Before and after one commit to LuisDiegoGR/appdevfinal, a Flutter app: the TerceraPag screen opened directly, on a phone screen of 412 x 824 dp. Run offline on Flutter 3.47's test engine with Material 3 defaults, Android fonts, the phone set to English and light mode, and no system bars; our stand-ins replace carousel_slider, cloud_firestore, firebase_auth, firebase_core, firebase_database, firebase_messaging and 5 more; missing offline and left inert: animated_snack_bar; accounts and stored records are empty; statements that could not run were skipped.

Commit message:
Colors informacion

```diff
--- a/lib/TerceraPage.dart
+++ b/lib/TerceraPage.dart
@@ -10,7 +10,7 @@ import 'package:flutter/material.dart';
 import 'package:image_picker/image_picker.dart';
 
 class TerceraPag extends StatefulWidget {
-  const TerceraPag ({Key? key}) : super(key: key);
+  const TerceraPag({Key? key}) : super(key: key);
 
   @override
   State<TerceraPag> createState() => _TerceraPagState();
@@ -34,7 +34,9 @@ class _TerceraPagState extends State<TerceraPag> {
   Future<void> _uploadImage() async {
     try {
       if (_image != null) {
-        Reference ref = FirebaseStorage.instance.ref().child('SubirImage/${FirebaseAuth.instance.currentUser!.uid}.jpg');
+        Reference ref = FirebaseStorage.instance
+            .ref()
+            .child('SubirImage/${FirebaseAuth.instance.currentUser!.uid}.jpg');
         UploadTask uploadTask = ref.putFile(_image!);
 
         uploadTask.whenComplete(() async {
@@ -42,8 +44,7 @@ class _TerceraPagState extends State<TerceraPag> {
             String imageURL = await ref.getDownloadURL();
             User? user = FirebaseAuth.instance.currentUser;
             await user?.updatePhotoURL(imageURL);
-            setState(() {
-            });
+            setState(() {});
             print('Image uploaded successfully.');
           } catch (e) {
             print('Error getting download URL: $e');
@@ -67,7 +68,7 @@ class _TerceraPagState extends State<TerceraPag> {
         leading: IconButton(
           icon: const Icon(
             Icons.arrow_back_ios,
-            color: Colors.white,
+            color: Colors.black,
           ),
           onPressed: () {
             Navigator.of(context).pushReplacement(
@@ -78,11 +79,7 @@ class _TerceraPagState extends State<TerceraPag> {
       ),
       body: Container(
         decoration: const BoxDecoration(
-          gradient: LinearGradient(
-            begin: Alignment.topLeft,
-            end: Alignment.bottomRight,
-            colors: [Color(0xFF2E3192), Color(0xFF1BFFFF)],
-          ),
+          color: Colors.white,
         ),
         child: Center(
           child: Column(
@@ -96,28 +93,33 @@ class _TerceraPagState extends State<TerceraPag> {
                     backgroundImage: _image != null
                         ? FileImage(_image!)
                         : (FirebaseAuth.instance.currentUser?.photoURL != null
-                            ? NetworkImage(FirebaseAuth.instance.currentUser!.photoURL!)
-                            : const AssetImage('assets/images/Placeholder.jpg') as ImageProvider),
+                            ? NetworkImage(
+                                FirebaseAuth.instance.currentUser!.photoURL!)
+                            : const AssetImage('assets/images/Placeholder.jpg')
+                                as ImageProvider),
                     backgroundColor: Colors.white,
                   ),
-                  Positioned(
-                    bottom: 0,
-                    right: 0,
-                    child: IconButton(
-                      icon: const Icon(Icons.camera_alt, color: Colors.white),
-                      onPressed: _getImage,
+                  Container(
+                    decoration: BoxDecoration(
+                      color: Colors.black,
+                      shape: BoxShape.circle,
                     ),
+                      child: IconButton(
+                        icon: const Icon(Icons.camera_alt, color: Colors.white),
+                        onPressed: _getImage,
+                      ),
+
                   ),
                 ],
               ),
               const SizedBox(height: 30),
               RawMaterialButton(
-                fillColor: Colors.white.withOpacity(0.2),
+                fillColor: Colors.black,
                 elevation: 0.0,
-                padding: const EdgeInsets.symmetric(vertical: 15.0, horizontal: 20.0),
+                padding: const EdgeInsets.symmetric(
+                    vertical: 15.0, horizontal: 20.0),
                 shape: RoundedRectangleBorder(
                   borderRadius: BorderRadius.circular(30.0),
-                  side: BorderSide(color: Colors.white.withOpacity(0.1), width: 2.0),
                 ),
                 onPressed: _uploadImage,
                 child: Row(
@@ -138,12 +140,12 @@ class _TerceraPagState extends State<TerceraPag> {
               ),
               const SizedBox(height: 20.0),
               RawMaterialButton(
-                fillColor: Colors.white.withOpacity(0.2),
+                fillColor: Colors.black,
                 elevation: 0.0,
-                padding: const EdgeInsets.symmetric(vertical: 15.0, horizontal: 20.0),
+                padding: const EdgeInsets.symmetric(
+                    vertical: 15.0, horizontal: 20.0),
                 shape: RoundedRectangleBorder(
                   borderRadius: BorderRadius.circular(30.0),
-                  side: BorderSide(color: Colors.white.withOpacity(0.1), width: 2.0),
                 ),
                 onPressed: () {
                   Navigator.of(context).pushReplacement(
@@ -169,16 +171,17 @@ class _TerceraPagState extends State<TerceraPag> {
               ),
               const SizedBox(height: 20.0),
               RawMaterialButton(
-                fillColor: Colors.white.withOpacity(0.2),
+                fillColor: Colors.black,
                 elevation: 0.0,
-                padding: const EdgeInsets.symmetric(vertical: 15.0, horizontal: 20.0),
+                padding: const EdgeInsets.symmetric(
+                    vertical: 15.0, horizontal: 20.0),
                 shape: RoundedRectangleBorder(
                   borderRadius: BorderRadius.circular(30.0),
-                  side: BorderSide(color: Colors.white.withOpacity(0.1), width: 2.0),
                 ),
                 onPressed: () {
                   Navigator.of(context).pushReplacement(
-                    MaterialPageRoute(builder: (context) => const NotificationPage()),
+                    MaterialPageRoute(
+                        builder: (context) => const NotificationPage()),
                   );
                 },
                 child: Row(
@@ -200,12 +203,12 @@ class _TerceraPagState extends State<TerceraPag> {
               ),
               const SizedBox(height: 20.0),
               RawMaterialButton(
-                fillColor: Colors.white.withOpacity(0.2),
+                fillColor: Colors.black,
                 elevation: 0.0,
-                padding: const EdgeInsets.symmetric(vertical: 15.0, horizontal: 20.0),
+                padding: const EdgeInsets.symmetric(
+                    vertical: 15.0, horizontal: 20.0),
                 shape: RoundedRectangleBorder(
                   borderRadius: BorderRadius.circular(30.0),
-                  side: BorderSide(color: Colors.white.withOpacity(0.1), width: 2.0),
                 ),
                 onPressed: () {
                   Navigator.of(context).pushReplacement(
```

- - - - -

#### [Your objective]
For the word "extends", count the lines in the records that contain it. Give the number and no other words.

#### [Output below]
9